If humans also experience spiral waves prior to a seizure, the designers of the ultrathin electrode arrays believe the technology could take a step beyond analyzing seizure activity. Dr. Brian Litt, a professor at the University of Pennsylvania School of Medicine in Philadelphia and leader of this research into flexible electrode arrays, said,
Someday, these flexible arrays could be used to pinpoint where seizures start in the brain and perhaps to shut them down.
An electrode array implant could be used to emit an alternate waveform when spirals are observed in order to prevent a seizure. This is not far removed from the action of cardiac pacemakers and their activity when an arrhythmia is detected.
An electronic brain implant would remove the necessity for physical re-sectioning or removal or a portion of the brain. Also, due to the small size of the electrode array, it is possible that it could be packaged or rolled and inserted into the skull in a less invasive manner.
Why not treat seizures with pharmaceuticals?
Over a dozen anti-seizure medications are available via prescription, including Lyrica and Keprra, however, a pharmaceutical approach does not work for everyone.
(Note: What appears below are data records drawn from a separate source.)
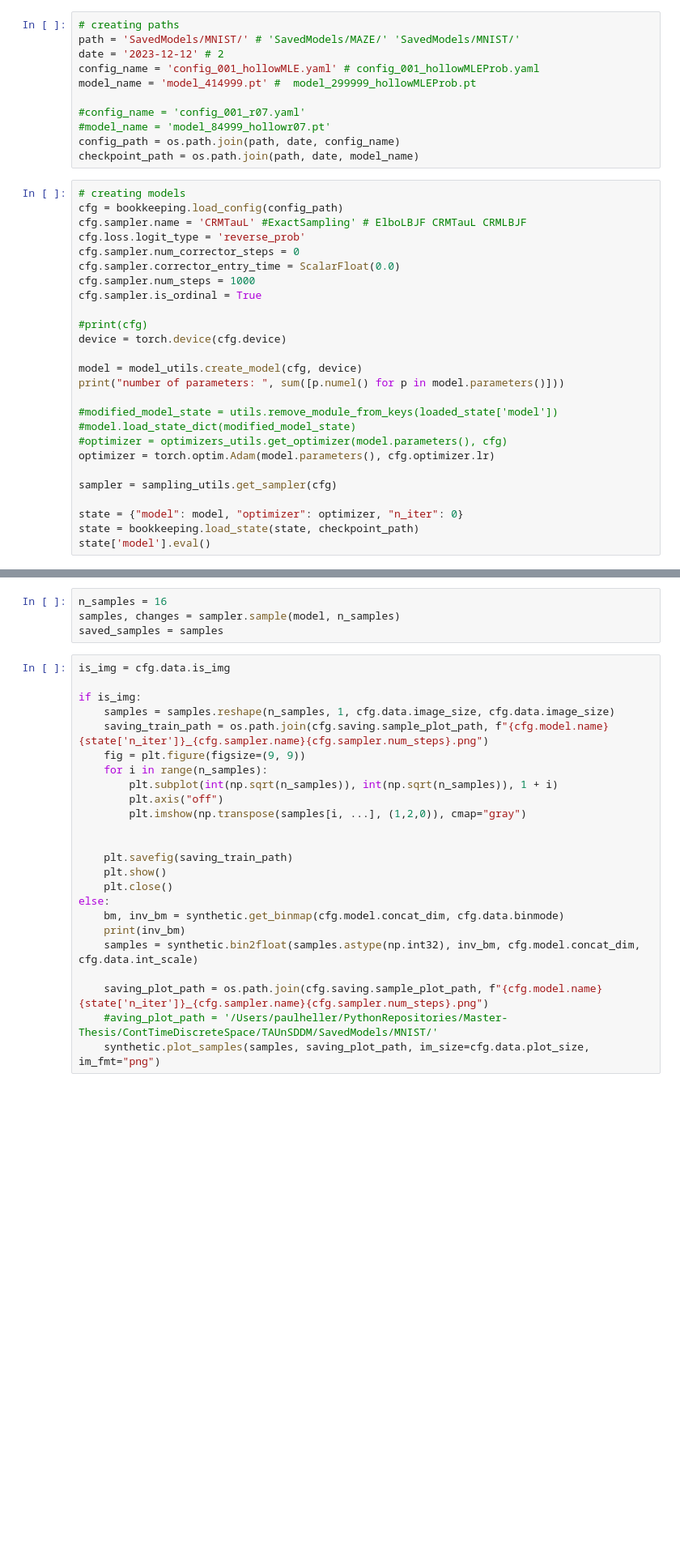
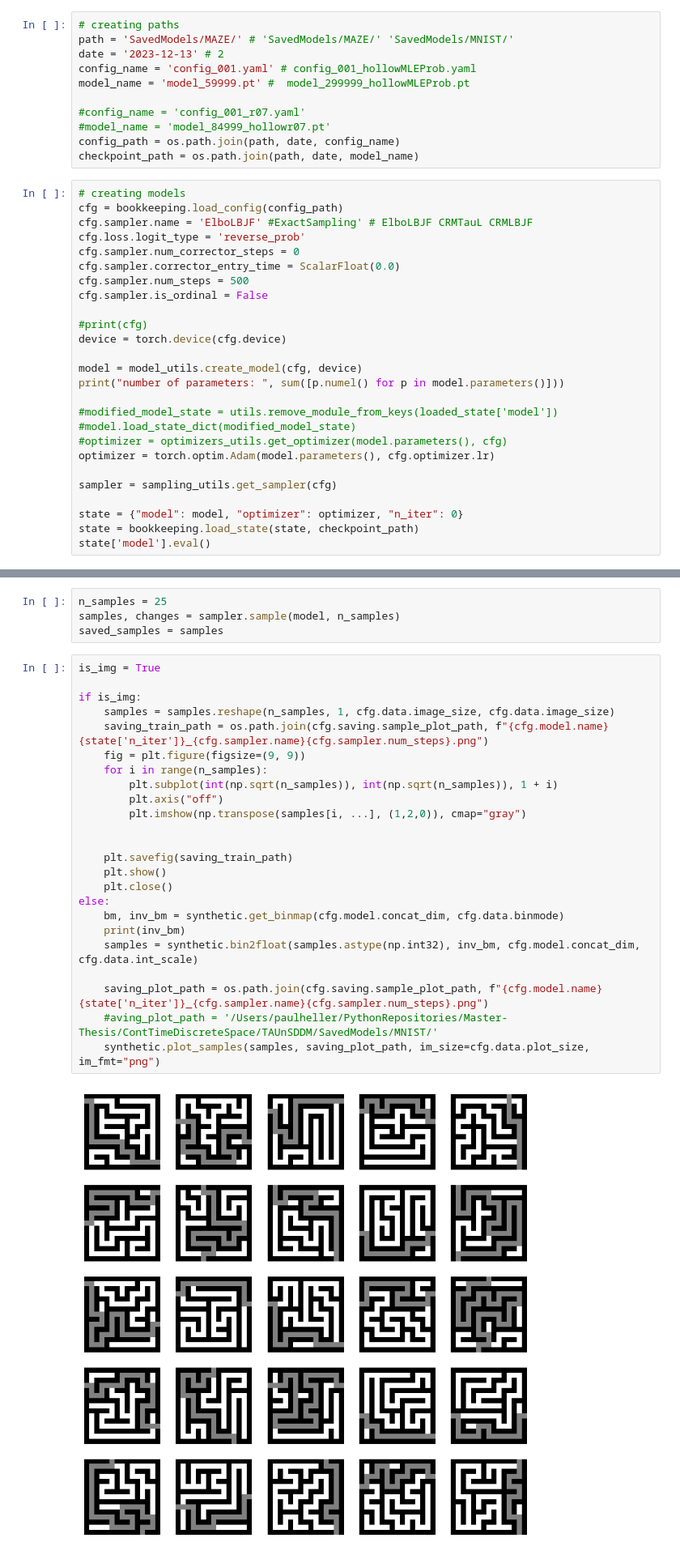
Before and after one commit to paulffm/Continuous-Time-Diffusion-Models-for-Discrete-Data, a Jupyter notebook: ContTimeDiscreteSpace/TAUnSDDM/sample_notebook.ipynb, the cells around one changed output, grey strips where cells are left out. Shown at 81% size. Drawn from its saved outputs; the diff is of its cells as text; blank space fills up the shorter version.

```diff
--- a/ContTimeDiscreteSpace/TAUnSDDM/sample_notebook.ipynb
+++ b/ContTimeDiscreteSpace/TAUnSDDM/sample_notebook.ipynb
@@ -21,10 +21,10 @@ import os
 from ruamel.yaml.scalarfloat import ScalarFloat
 # %%
 # creating paths
-path = 'SavedModels/MNIST/' # 'SavedModels/MAZE/' 'SavedModels/MNIST/'
-date = '2023-12-12' # 2
-config_name = 'config_001_hollowMLE.yaml' # config_001_hollowMLEProb.yaml
-model_name = 'model_414999.pt' #  model_299999_hollowMLEProb.pt
+path = 'SavedModels/MAZE/' # 'SavedModels/MAZE/' 'SavedModels/MNIST/'
+date = '2023-12-13' # 2
+config_name = 'config_001.yaml' # config_001_hollowMLEProb.yaml
+model_name = 'model_59999.pt' #  model_299999_hollowMLEProb.pt
 
 #config_name = 'config_001_r07.yaml'
 #model_name = 'model_84999_hollowr07.pt'
@@ -33,12 +33,12 @@ checkpoint_path = os.path.join(path, date, model_name)
 # %%
 # creating models
 cfg = bookkeeping.load_config(config_path)
-cfg.sampler.name = 'CRMTauL' #ExactSampling' # ElboLBJF CRMTauL CRMLBJF
+cfg.sampler.name = 'ElboLBJF' #ExactSampling' # ElboLBJF CRMTauL CRMLBJF
 cfg.loss.logit_type = 'reverse_prob'
 cfg.sampler.num_corrector_steps = 0
 cfg.sampler.corrector_entry_time = ScalarFloat(0.0)
-cfg.sampler.num_steps = 1000
-cfg.sampler.is_ordinal = True
+cfg.sampler.num_steps = 500
+cfg.sampler.is_ordinal = False
 
 #print(cfg)
 device = torch.device(cfg.device)
@@ -61,32 +61,34 @@ number of parameters:  15410688
 ema state dict function
 # %%
-n_samples = 16
+n_samples = 25
 samples, changes = sampler.sample(model, n_samples)
 saved_samples = samples
 # %%
-is_img = cfg.data.is_img
+is_img = True
 
 if is_img:
     samples = samples.reshape(n_samples, 1, cfg.data.image_size, cfg.data.image_size)
     saving_train_path = os.path.join(cfg.saving.sample_plot_path, f"{cfg.model.name}{state['n_iter']}_{cfg.sampler.name}{cfg.sampler.num_steps}.png")
     fig = plt.figure(figsize=(9, 9))
     for i in range(n_samples):
         plt.subplot(int(np.sqrt(n_samples)), int(np.sqrt(n_samples)), 1 + i)
         plt.axis("off")
         plt.imshow(np.transpose(samples[i, ...], (1,2,0)), cmap="gray")
 
 
     plt.savefig(saving_train_path)
     plt.show()
     plt.close()
 else:
     bm, inv_bm = synthetic.get_binmap(cfg.model.concat_dim, cfg.data.binmode)
     print(inv_bm)
     samples = synthetic.bin2float(samples.astype(np.int32), inv_bm, cfg.model.concat_dim, cfg.data.int_scale)
 
     saving_plot_path = os.path.join(cfg.saving.sample_plot_path, f"{cfg.model.name}{state['n_iter']}_{cfg.sampler.name}{cfg.sampler.num_steps}.png")
     #aving_plot_path = '/Users/paulheller/PythonRepositories/Master-Thesis/ContTimeDiscreteSpace/TAUnSDDM/SavedModels/MNIST/'
     synthetic.plot_samples(samples, saving_plot_path, im_size=cfg.data.plot_size, im_fmt="png")
+# %% [output]
+[figure, added]
 # %%
 plt.plot(changes)
 print(changes)
```
Also changed, not shown: parts of 2 cells of this notebook, 11 other files.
Some individuals with a history of epilepsy can undergo a surgical procedure if their seizures are constrained to the a single focus point of the brain.
An anterior temporal lobectomy is one of the most common surgical procedures for those with seizures consistently emanating from this part of the brain. Surgery removes a portion of the brain from the patient and leave them with scars that take years to heal, and these surgeries leave only 60% of patients seizure-free. A future involving auto-stimulated electrode array implants could provide for a much higher success rate coupled with less extreme medical tactics.
Images courtesy of the Epilepsy Foundation, Nature, the National Institutes of Health, and Shutterstock. Sources linked within the article.